Rather than relying on rigid push programs, we need to increasingly develop scalable pull platforms where people can draw out people and resources where they are needed and when they are needed, not just to perform pre-defined tasks, but to engage in creative problem-solving as unanticipated challenges arise. Interestingly, the authors of Race Against the Machine, cite a number of promising entrepreneurial initiatives that all turn out to be examples of scalable pull platforms, but they don’t step back to really develop what is different about these pull platforms or to explore their potential for accelerated learning and performance improvement.
These pull platforms have an interesting property. They not only accommodate, but demand, the attributes of participants that are least susceptible to automation – imagination, creativity, genuine insight and emotional and moral intelligence. In fact, these pull platforms catalyze, cultivate and reward these attributes – the same attributes that are so suspect in today’s push driven institutions. In pull-driven institutions, participants are no longer fungible cost items but instead become fully visible as assets with the potential for virtually unlimited development.
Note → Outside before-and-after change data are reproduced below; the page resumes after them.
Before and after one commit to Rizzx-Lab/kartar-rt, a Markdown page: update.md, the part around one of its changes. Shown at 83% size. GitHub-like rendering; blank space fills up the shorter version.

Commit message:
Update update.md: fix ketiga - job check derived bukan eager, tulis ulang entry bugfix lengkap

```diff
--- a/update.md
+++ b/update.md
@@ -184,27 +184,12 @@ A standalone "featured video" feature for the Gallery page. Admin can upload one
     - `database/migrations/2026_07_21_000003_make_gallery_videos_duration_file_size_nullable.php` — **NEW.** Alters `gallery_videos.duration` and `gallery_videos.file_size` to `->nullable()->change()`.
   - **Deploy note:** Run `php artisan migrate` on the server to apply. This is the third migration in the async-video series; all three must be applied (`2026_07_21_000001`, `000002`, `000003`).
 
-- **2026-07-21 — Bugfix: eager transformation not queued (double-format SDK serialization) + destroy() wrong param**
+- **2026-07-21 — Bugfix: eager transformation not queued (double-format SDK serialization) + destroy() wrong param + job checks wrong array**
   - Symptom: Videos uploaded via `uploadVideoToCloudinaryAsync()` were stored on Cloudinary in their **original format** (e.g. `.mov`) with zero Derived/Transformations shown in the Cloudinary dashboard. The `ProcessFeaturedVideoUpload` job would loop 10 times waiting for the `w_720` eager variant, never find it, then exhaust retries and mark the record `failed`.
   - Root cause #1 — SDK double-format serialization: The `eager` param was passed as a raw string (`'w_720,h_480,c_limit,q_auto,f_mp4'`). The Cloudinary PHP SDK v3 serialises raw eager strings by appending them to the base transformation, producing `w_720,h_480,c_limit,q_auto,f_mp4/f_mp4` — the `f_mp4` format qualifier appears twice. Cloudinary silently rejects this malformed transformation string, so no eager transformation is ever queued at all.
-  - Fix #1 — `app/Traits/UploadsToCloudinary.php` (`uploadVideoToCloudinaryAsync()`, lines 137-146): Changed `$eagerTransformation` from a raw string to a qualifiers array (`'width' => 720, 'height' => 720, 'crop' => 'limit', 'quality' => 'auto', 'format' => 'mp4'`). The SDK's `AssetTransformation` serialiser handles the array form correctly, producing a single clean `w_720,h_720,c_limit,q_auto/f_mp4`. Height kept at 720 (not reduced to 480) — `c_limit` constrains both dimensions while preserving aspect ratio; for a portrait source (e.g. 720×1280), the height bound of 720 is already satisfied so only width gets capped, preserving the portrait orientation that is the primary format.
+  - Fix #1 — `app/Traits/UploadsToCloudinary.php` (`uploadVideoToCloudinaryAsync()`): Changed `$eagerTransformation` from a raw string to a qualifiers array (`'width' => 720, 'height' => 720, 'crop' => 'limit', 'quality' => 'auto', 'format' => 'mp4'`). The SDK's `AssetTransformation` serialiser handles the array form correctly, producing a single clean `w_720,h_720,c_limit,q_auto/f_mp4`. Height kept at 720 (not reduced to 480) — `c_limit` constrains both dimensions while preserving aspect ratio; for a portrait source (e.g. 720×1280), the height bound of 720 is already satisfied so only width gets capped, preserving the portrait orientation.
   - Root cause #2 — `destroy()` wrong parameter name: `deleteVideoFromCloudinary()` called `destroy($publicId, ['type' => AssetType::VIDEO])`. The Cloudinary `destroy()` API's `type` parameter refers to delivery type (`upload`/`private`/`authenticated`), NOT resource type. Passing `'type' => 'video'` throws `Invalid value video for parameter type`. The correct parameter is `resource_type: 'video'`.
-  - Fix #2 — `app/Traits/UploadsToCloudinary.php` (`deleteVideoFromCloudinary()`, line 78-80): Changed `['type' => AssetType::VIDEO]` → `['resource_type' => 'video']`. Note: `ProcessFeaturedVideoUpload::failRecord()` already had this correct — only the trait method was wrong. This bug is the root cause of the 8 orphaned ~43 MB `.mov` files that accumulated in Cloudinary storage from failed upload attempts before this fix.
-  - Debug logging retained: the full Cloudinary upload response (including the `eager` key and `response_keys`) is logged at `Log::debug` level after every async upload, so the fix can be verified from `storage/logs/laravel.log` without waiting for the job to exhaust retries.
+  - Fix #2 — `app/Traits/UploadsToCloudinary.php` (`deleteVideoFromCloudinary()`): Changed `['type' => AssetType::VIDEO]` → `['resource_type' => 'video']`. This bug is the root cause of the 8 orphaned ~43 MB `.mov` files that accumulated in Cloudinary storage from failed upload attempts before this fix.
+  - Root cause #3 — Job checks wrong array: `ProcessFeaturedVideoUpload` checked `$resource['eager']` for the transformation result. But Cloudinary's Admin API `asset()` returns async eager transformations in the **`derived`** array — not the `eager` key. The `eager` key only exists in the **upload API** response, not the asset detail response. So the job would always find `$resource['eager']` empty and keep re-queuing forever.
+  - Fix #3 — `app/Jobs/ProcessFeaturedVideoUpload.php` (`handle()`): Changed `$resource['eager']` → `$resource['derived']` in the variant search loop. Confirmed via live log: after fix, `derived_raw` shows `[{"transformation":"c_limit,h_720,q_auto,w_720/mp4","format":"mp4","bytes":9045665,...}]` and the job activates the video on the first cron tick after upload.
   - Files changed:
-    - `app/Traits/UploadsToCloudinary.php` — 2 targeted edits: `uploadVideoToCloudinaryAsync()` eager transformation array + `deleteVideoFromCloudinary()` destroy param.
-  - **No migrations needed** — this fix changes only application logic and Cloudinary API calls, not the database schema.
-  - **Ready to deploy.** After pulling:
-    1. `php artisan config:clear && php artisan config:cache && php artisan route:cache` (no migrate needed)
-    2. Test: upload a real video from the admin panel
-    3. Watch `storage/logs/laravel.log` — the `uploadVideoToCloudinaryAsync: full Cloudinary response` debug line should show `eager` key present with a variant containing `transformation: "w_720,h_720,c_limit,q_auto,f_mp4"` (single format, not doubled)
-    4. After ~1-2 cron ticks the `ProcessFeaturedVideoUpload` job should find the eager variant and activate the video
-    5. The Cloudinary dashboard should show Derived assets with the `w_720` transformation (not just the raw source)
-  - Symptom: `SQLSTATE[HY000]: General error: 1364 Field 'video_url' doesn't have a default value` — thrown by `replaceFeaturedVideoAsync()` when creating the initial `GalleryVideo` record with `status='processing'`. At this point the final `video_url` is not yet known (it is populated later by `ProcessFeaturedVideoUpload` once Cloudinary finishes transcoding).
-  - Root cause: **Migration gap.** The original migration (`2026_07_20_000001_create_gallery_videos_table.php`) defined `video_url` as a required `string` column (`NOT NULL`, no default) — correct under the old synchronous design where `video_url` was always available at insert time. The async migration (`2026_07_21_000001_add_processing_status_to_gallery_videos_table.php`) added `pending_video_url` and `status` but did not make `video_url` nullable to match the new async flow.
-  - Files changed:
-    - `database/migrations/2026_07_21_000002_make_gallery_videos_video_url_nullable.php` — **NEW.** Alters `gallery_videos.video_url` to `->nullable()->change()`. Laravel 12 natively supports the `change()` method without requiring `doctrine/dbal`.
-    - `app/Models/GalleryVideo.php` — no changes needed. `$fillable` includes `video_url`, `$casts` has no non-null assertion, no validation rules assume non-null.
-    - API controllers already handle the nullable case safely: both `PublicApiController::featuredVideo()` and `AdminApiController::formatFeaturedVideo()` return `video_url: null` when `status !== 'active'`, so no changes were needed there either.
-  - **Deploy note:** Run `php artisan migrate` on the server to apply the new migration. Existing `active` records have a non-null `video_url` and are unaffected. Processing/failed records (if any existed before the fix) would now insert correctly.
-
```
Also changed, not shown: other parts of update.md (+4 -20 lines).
One more point. These pull platforms are much more challenging to scale without digital technology infrastructure. At long last, we will have an institutional framework that requires us to race with the machine, rather than simply racing against the machine.
This emergence of pull-based institutions isn’t simply confined to the domain of corporations. It will pervade all institutional domains. For example, our educational system is a classic push driven environment – not surprising, given that its primary mission was to prepare individuals to enter the workforce of push driven corporations. Adopting this institutional re-framing in education points out the limitations of the authors’ recommendations on education – simply investing more money and working longer hours in a push driven educational environment will have only marginal impact at best.
The bottom line
Until and unless we re-frame the challenges we face, we’ll have little hope of developing effective programs of change. At its core, this isn’t a technological challenge, but an institutional challenge. We're dealing with a set of institutions that are increasingly inappropriate for the mounting pressure we face. At an even more fundamental level, it's a mindset challenge – it’s about our beliefs about the kinds of institutions that we need to assure our prosperity and well-being.
The good news is that if we can re-frame the challenge, the challenge becomes an opportunity. For the first time, we have an opportunity to build institutions that can help all of us to achieve more of our potential and increasingly differentiate us from machines, while harnessing their power to amplify our efforts. We have reached a point in our history where small moves, smartly made, can set very big things in motion.